Feeds:
Posts
Comments

Posts Tagged ‘Independent’

I received my voting card for 15th November’s elections for the West Midlands Police and Crime Commissioner in the post a couple of weeks ago. Until last week, the only opinion I have had about this election is that using the acronym PCC for this new job will confuse both Anglicans and anyone who followed the Leveson inquiry.

Since we don’t watch local news on telly and don’t regularly get a local paper, we have had no idea about who is standing or what the job entails. So in my quest to have an informed vote, I duly googled and found a BBC website which gave me the lowdown on the candidates (there is also a national site that will enable you to see candidates).

There is the usual collection of political candidates and three independents, but the person who stood out for me is one of the independents. Derek Webley is a local guy (he’s based just up the road from our parish), who has excellent relevant experience (having already led the West Midlands Police Board – the first independent to do so) and he is a Christian.
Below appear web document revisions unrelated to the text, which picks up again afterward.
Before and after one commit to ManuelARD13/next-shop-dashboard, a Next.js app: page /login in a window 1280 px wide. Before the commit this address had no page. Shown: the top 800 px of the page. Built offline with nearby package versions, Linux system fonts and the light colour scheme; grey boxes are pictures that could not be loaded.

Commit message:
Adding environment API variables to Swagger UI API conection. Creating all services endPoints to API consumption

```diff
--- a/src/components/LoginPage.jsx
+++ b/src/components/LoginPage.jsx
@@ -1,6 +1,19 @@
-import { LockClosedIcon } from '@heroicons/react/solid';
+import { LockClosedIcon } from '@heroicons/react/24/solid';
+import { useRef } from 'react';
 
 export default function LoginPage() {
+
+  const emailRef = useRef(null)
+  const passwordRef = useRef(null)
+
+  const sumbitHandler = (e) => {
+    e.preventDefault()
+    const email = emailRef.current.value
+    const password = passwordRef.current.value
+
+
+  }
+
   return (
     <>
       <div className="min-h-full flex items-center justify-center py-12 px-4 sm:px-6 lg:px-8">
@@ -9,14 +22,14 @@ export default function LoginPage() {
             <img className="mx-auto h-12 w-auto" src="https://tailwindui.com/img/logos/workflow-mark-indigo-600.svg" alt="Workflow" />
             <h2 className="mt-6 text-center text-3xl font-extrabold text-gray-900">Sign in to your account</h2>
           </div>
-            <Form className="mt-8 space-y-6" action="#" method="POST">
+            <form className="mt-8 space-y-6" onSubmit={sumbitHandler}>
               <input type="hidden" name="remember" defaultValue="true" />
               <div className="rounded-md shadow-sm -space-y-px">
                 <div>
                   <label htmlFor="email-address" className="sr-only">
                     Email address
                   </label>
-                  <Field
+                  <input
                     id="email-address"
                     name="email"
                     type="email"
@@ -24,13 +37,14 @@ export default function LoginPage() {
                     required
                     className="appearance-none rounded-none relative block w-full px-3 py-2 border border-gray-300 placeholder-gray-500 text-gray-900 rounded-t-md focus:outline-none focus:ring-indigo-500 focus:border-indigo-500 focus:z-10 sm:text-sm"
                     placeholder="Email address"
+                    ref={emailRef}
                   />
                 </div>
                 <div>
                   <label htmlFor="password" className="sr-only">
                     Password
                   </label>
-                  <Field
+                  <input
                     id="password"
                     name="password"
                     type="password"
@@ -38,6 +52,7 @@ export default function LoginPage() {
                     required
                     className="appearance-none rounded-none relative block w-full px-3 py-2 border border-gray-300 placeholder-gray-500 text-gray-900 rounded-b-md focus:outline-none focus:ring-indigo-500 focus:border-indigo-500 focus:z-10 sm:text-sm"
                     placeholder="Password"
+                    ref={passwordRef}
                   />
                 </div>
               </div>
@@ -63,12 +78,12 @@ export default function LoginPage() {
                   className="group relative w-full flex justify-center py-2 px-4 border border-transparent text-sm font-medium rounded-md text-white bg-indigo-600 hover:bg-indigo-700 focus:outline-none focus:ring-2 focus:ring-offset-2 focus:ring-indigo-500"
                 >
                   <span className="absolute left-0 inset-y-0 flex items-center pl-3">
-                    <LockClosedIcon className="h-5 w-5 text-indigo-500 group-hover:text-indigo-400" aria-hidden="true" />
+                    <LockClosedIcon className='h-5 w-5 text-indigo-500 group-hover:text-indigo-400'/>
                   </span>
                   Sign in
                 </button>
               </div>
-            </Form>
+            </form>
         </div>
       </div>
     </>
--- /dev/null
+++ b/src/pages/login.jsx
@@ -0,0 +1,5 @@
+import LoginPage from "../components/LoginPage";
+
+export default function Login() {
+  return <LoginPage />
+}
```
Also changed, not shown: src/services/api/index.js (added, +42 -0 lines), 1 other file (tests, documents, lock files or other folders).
I don’t want to see policing politicised and a win for Derek Webley would keep policing out of party hands but not deliver it to someone inexperienced and unsuitable. I wonder if people’s dissatisfaction with politicians at the moment will deliver us any independent Police and Crime Commissioners, though? Or are we so stuck with the political system, with its teams of leafleting volunteers, that independents have no chance? I shall be encouraging people to vote, as usual, but I’m a little despairing about the outcome.

 

Read Full Post »
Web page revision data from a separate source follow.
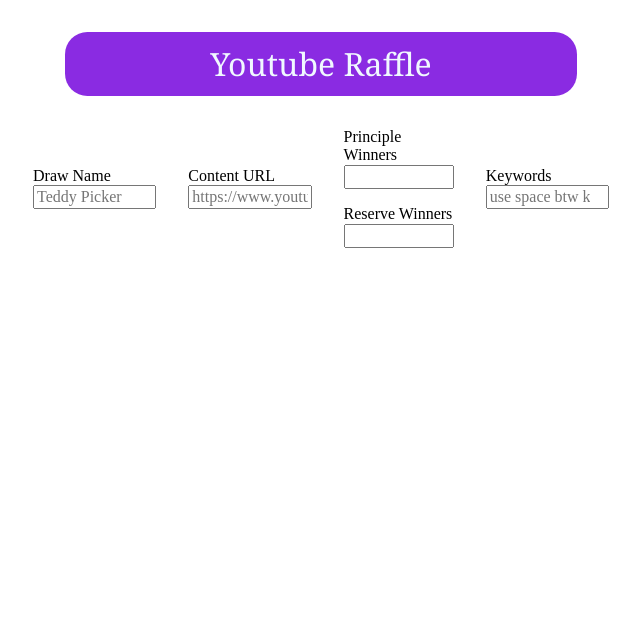
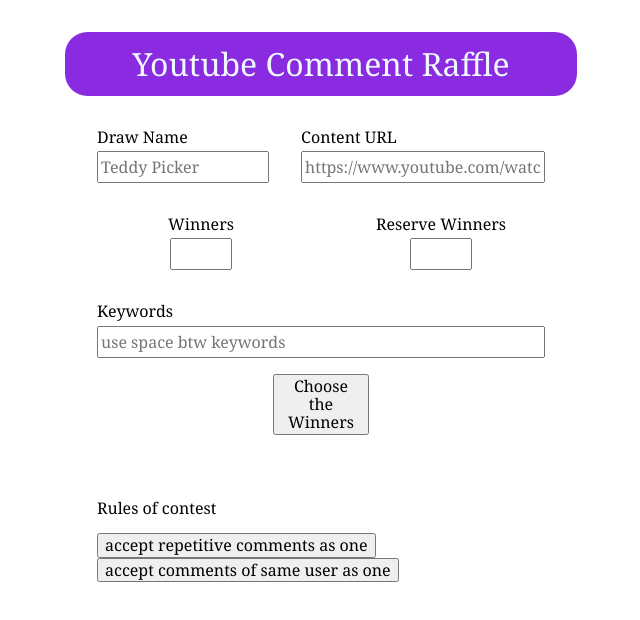
Before and after one commit to wspawned/youtube-giveaway-react, a React (Create React App) app: page / in a window 1280 px wide. Shown: the top 620 px of the page, without its empty margins (319-959 px from the left). Built offline with nearby package versions, Linux system fonts and the light colour scheme.

Commit message:
css positioning

```diff
--- a/src/App.js
+++ b/src/App.js
@@ -1,4 +1,6 @@
 import { useState } from "react";
+
+
 
 const App = () => {
   const [name,setName] = useState("");
@@ -9,53 +11,79 @@
   return (
     <div className="app">
       <header className="app-header">
-        <p>
-          Youtube Raffle
-        </p>
+        <p>Youtube Comment Raffle</p>
       </header>
       <div>
+        <form className="conditions">
+          <div className="name-url">
+            <label>
+            Draw Name
+              <input
+              type={"text"}
+              placeholder="Teddy Picker"
+              value={name}
+              onChange={(e) => setName(e.target.value)}
+              required
+              ></input>
+            </label>
 
-        <form className="conditions">
-          <label>Draw Name<input
-          type={"text"}
-          placeholder= "Teddy Picker"
-          value={name}
-          onChange= { (e) => setName(e.target.value) }
-          required
-          ></input></label>
+            <label
+            className="url">
+            Content URL
+              <input
+              type={"url"}
+              placeholder="https://www.youtube.com/watch?v=FwwldUF6TU8"
+              value={url}
+              onChange={(e) => {
+                setUrl(e.target.value);
 
-          <label>Content URL<input
-          type={"url"}
-          placeholder= "https://www.youtube.com/watch?v=FwwldUF6TU8"
-          value= {url}
-          onChange= { (e) => setUrl(e.target.value) }
-          required
-          ></input></label>
+              }}
+              required
+              ></input>
+            </label>
+          </div>
 
           <div className="numbers">
-            <label>Principle Winners<input
-            type={"number"}
-            required
-            ></input></label>
+            <label>
+              Winners
+              <input type={"number"} min="1" step="1" required></input>
+            </label>
 
-            <label>Reserve Winners<input
-            type={"number"}
-            required
-            ></input></label>
+            <label>
+              Reserve Winners
+              <input type={"number"} min="1" step="1" required></input>
+            </label>
           </div>
 
-          <label>Keywords<input
-          className="keywords"
-          type={"search"}
-          value={keywords}
-          placeholder= "use space btw keywords"
-          onChange={ (e) => {
-            const words = e.target.value.toLowerCase().split(" ");
-            setKeywords(words);
-          } }
-          ></input></label>
+          <label>
+            Keywords
+            <input
+              className="keywords"
+              type={"search"}
+              value={keywords}
+              placeholder="use space btw keywords"
+              onChange={(e) => {
+                const words = e.target.value.toLowerCase().split(" ");
+                setKeywords(words);
+              }}
+            ></input>
+          </label>
+
+          <button
+          className="submit"
+          type="submit"> Choose the Winners </button>
 
         </form>
+
+        <div className="rules">
+          <p> Rules of contest </p>
+
+          <div className="buttons">
+            <button> accept repetitive comments as one </button>
+            <button> accept comments of same user as one  </button>
+          </div>
+        </div>
+
       </div>
     </div>
   );
--- a/src/index.css
+++ b/src/index.css
@@ -2,6 +2,7 @@
 
 * {
   box-sizing: border-box;
+  font-family:Cambria, Cochin, Georgia, Times, 'Times New Roman', serif;
 }
 
 .app-header {
@@ -18,26 +19,64 @@
   border-radius: .7em;
 }
 
+.name-url {
+  display: flex;
+  flex-direction: row;
+}
+
+.url {
+  width: 75%;
+}
+
 .conditions {
-  display: flex;
   justify-content: center;
   align-items: center;
   position: relative;
-  width: 50%;
+  width: 40%;
   margin: auto;
   padding: 1em;
 }
 
+.numbers {
+  display: flex;
+  justify-content: space-between;
+  margin: auto;
+}
+
+.numbers > label {
+  text-align: center;
+}
+
+input[type=number] {
+  width: 30%;
+  align-items: center;
+  margin: auto;
+  margin-top: .3em;
+}
+
 label {
   display: block;
-
   margin: 1em;
 }
 
 input {
   display: block;
   width: 100%;
+  height: 2em;
+  margin-top: .3em;
 }
 
-.keywords {
+.rules {
+  justify-content: center;
+  align-items: center;
+  position: relative;
+  width: 40%;
+  margin: auto;
+  padding: 2em;
 }
+
+.submit {
+  display: block;
+  width: 20%;
+  margin: auto;
+}
```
In today’s Independent, Mary Ann Sieghart, who is not a Christian believer, eloquently defends the Church of England against recent attacks from Richard Dawkins, who appears to think that the church is a worthless and even malign institution.

One of Ms Sieghart’s reasons for that defence chimed strongly with me:
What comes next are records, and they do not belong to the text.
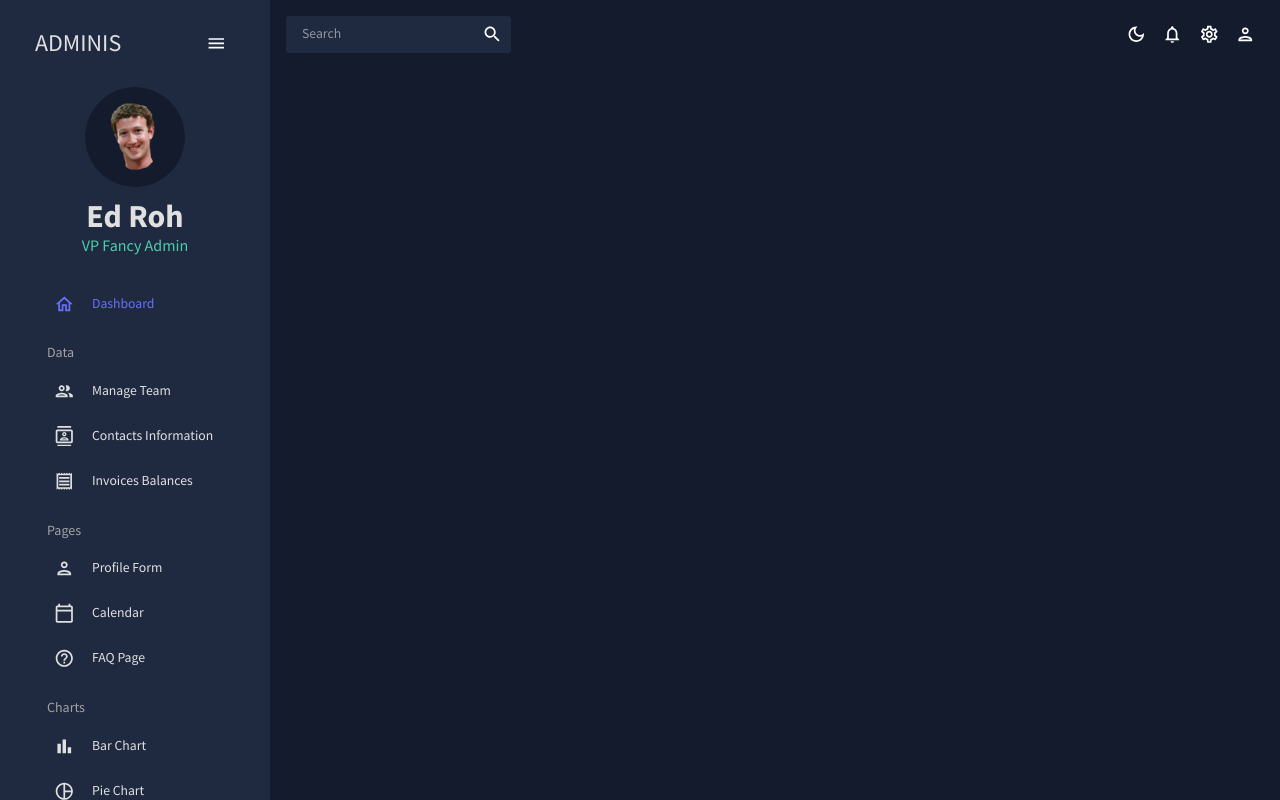
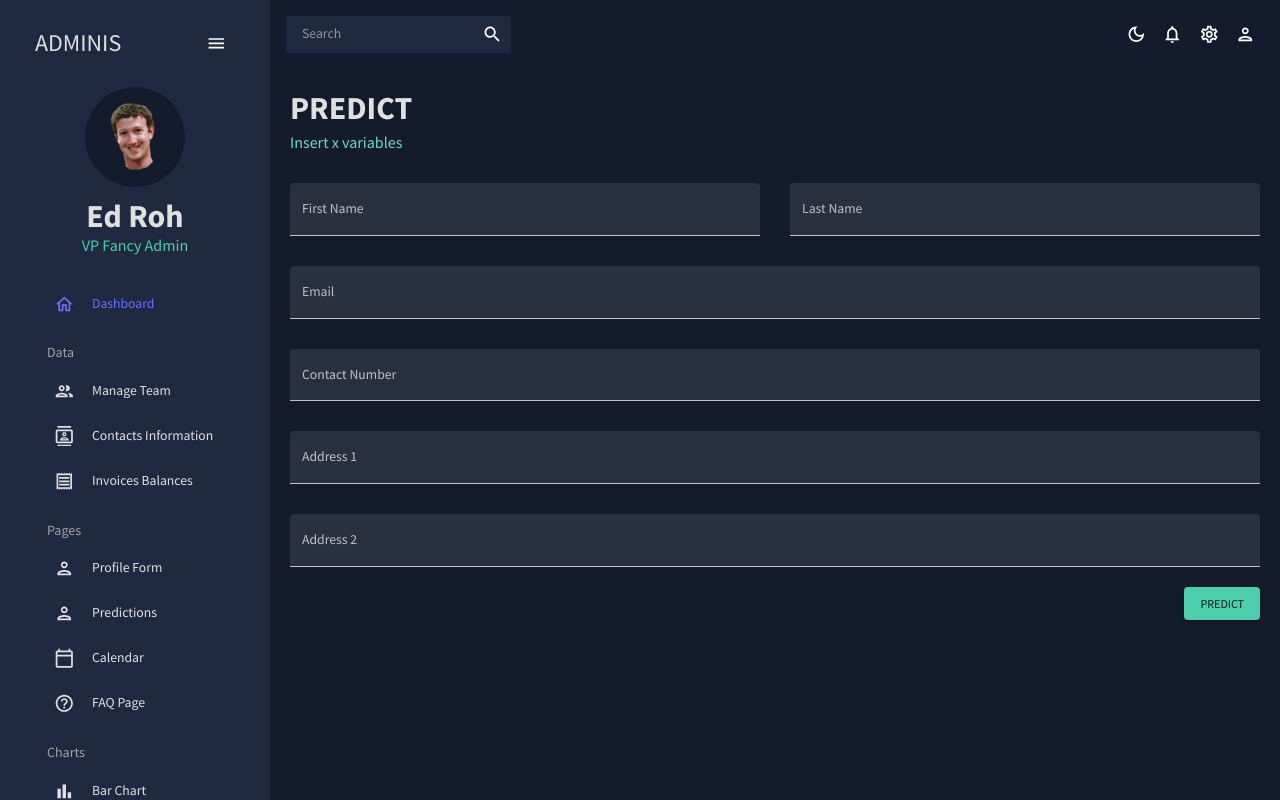
Before and after one commit to ntasan/React-materialUI-Dashboard, a React (Create React App) app: page /predictions in a window 1280 px wide. Built offline with nearby package versions, Linux system fonts and the light colour scheme.

Commit message:
added predict route

```diff
--- a/src/App.js
+++ b/src/App.js
@@ -8,6 +8,7 @@ import Invoices from "./scenes/invoices";
 import Contacts from "./scenes/contacts";
 import Bar from "./scenes/bar";
 import Form from "./scenes/form";
+import PREDICT from "./scenes/predictions";
 import Line from "./scenes/line";
 import Pie from "./scenes/pie";
 import FAQ from "./scenes/faq";
@@ -34,6 +35,7 @@ function App() {
               <Route path="/contacts" element={<Contacts />} />
               <Route path="/invoices" element={<Invoices />} />
               <Route path="/form" element={<Form />} />
+              <Route path="/predictions" element={<PREDICT />} />
               <Route path="/bar" element={<Bar />} />
               <Route path="/pie" element={<Pie />} />
               <Route path="/line" element={<Line />} />
--- a/src/scenes/global/Sidebar.jsx
+++ b/src/scenes/global/Sidebar.jsx
@@ -169,6 +169,13 @@ const Sidebar = () => {
               setSelected={setSelected}
             />
             <Item
+              title="Predictions"
+              to="/predictions"
+              icon={<PersonOutlinedIcon />}
+              selected={selected}
+              setSelected={setSelected}
+            />
+            <Item
               title="Calendar"
               to="/calendar"
               icon={<CalendarTodayOutlinedIcon />}
--- a/src/scenes/predictions/index.jsx
+++ b/src/scenes/predictions/index.jsx
@@ -4,7 +4,7 @@ import * as yup from "yup";
 import useMediaQuery from "@mui/material/useMediaQuery";
 import Header from "../../components/Header";
 
-const Form = () => {
+const PREDICT = () => {
   const isNonMobile = useMediaQuery("(min-width:600px)");
 
   const handleFormSubmit = (values) => {
@@ -118,7 +118,7 @@ const Form = () => {
             </Box>
             <Box display="flex" justifyContent="end" mt="20px">
               <Button type="submit" color="secondary" variant="contained">
-                Create New User
+                Predict
               </Button>
             </Box>
           </form>
@@ -151,4 +151,4 @@ const initialValues = {
   address2: "",
 };
 
-export default Form;
+export default PREDICT;
```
Social workers, teachers and doctors may commute into impoverished areas, but the vicar is often the only professional still living in the parish he or she serves. You don’t get more in touch than that.

Inner city vicars see it all

I am sometimes intensely frustrated as local friends deal with professionals who come into our parish to run things and advise people on their lives. Once you live outside an area it is very difficult to truly know the people who live there. The parish system of the Church of England is one of its true strengths.

Vicars know their parishes better than many social workers, councillors and politicians know their patch. Their houses are not open to callers, they are not mingling with local folk at multiple weekly events attended by the young, the old and the needy. Knowing people is about more than hearing their problems at a surgery or dealing with them in a professional capacity. It’s about being with them, drinking coffee and eating cake, weeping with them and just hanging out.

Christians in churches other than the CofE are also serving in the inner city and deprived urban areas – for example, Mez McConnell is pastor of a church on a housing scheme in Niddrie, the most deprived housing estate in Edinburgh.

I wonder how many of Richard Dawkins’ atheist pals have chosen to live in an inner city area to make a difference? How many of them are visiting the elderly and running youth clubs? God’s love motivates us to serve the folk in our parish and to live in an area that most people would be unlikely to choose as ‘desirable’. What motivates Richard Dawkins I wonder?

Read Full Post »

%d bloggers like this: